Protect our pets

138
Letters to the editor

Protect our pets

As a professional canine trainer, I’ve worked with many dogs imported into California from Taiwan who had not only behavioral issues but various health concerns as well. Please strengthen the laws.

More than 1 million dogs are imported into the U.S. each year according to the CDC, yet only about 1 percent of these dogs are screened for the serious diseases they carry. We would not tolerate this lack of oversight for cattle, poultry, or swine arriving in the U.S., and we should not tolerate it for the animals who are our closest companions. 

The U.S. dog import system is broken! Rabies, canine flu and brucellosis, screwworm, and a host of other serious diseases, parasites, and vector-borne diseases already have been carried into the US by imported dogs. Please support the Healthy Dog Importation Act – HR 6921. Protect our pets, America’s livestock, and the people who live and work with animals.

Nannette Morgan

Morgan Hill

Need more detail on budget cuts

I am concerned with the lack of detail regarding individual program cuts in the city budget development process. Having residents understand what they are getting and losing and having real opportunities to affect those proposals should be a primary focus.

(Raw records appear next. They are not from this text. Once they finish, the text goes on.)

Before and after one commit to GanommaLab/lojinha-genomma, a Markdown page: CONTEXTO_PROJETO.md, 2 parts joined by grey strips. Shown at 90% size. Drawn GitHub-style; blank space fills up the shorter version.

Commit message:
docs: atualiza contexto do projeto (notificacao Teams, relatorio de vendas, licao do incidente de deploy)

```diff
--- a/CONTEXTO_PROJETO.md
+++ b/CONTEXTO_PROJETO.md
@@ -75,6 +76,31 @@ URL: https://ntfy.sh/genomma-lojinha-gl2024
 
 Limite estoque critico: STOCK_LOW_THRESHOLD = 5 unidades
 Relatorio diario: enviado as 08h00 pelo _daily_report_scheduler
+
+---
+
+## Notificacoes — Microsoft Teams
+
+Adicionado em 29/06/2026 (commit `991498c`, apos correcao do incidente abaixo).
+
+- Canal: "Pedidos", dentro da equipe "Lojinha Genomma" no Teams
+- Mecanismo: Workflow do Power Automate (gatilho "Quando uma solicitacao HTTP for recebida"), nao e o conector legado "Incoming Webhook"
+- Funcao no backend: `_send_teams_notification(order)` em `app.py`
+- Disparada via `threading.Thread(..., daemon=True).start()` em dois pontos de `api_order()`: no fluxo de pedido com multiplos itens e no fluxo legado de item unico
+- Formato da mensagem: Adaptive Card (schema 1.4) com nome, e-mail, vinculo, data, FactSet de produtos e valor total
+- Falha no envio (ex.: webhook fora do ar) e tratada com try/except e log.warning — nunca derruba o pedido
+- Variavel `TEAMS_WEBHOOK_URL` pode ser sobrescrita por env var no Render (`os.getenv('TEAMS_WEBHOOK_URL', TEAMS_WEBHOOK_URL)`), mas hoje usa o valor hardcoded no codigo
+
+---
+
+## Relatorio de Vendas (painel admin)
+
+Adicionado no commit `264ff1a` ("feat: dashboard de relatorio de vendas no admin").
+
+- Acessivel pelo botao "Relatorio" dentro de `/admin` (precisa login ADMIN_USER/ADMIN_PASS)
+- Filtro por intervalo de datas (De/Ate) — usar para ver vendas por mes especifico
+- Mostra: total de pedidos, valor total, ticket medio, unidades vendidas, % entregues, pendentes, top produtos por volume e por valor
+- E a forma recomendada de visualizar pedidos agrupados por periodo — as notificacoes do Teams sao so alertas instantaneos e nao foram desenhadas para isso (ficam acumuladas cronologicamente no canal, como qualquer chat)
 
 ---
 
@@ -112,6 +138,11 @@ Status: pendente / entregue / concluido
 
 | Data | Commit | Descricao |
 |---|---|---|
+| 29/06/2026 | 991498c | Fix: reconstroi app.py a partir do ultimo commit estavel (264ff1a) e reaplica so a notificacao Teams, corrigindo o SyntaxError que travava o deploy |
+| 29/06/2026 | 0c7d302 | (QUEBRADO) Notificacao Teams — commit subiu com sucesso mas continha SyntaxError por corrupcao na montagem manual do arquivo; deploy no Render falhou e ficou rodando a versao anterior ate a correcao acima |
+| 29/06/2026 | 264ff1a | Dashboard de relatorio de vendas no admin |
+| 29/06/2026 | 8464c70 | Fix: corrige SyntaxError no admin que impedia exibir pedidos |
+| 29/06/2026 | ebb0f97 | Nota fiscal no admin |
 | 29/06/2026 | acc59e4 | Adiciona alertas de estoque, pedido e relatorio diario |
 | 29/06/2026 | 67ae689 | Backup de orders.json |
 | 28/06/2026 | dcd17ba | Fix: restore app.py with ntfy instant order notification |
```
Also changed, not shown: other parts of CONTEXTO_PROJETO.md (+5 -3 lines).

As I have said to the city manager and budget manager, our residents need to understand how city changes will affect their lives and the disparities in impact of cuts. When should a community-wide benefit be underwritten by the city while smaller groups must pay fees? Do we really want to reduce outreach to gain participation in programs for underserved communities? Because we are reducing those programs?

The city says they talk often to the business community and the city did reach out to partner organizations in the Fee Waiver and Community Use memo (budget workshop), but ordinary residents only get the fuzzy invitation to engage with the city in the budget process.

With the lack of detail, we do not know what specifically to advocate for and/or offer a different mitigation choice.

For example, the city manager’s most recent letter listed:

• Reduction in community programs: How would we know that this means reducing service offerings at Park Place (affordable family housing)?

• Elimination of programs hosted by the police department: Eliminate Police Parent Project Training Program?

• Departmental program changes and reorganization: Reduce Senior Center Hours and less managerial oversight. Supervisor will take on other roles, support staff will have less hours to focus solely on seniors?

Please tell your Council Member to start talking to us about what this budget will mean to us at a personal level.

Doug Muirhead

Morgan Hill